Bethia Woolf

I think a lot of people who live here don’t realize how interesting this city is. We take people on tours. We get tourists and visitors, but we get a lot of people who live here, and they’re constantly surprised by places that we take them to. They don’t realize the actual diversity of Columbus: they don’t realize the food truck scene or the micro brewing scene or some of the things that are kind of hidden away in different neighborhoods. It’s so easy for people to get in a rut of their day to day routine, and they go to the same places and are busy working and with their commitments, that often they just don’t have any opportunity to get out and explore. 

Being in touch with the place and the seasons and the people, that’s something that’s really meaningful for me.
The first thing that comes to mind, in part maybe because its Saturday, is going to farmers markets any buying food from people that grow it and people that make it, and buying something that’s local and seasonal, and going one week and they have amazing grapes and going two weeks later and the grapes are done for the season. That being in touch with the place and the seasons and the people, that’s something that’s really meaningful for me. 

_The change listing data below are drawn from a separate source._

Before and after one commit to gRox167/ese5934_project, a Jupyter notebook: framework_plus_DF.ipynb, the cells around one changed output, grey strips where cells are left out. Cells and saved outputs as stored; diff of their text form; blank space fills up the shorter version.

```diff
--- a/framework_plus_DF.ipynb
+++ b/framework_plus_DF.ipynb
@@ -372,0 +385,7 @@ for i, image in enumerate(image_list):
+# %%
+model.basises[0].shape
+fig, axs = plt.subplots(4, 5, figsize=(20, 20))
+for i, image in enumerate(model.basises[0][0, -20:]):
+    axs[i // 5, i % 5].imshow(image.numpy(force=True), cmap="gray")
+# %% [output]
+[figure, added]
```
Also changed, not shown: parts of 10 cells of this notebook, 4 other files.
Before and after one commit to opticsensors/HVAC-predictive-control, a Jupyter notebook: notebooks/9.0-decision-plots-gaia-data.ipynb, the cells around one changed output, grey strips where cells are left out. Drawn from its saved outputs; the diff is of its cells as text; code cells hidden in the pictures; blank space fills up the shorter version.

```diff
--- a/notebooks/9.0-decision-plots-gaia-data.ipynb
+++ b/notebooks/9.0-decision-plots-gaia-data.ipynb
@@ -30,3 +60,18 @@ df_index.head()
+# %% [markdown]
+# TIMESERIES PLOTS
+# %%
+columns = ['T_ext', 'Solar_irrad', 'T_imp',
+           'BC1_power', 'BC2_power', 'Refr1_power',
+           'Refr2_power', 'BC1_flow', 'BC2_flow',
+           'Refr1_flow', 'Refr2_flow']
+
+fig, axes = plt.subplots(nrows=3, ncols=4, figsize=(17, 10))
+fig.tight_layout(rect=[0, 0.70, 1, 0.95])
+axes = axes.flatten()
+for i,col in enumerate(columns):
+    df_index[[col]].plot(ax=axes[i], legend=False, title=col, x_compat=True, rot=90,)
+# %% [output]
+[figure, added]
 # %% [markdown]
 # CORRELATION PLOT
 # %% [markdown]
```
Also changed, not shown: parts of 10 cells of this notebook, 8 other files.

It’s very rare that I meet people in Columbus who just do their job and nothing else. I feel like there’s so many other people that run theatre companies, or are comedians, or write comic books, or have another job, or run a nonprofit.
There are definitely are a lot of cities that have that. It’s interesting, I actually just met a couple that moved here today from Atlanta. They’ve moved back and forth between Columbus and Atlanta like three times, and they said nowhere compares to Columbus. Atlanta’s a big city and its more diverse, but I think Columbus has a sense of community and collaboration. It’s hard to articulate, but there’s something about the people in Columbus and the atmosphere and the ability to get involved and the way people do things extracurricularly. It’s very rare that I meet people in Columbus who just do their job and nothing else. I feel like there’s so many other people that run theatre companies, or are comedians, or write comic books, or have another job, or run a nonprofit. One of my theories is because in Columbus we generally don’t have those big commute times, especially if you live in Clintonville. or Grandview, or in the urban core, you have a couple of extra hours a day that people who live in really big cities don’t have. There’s just so many other things that people do in addition to what pays the bills. 

 

Erin Katalinic

Jen and Joel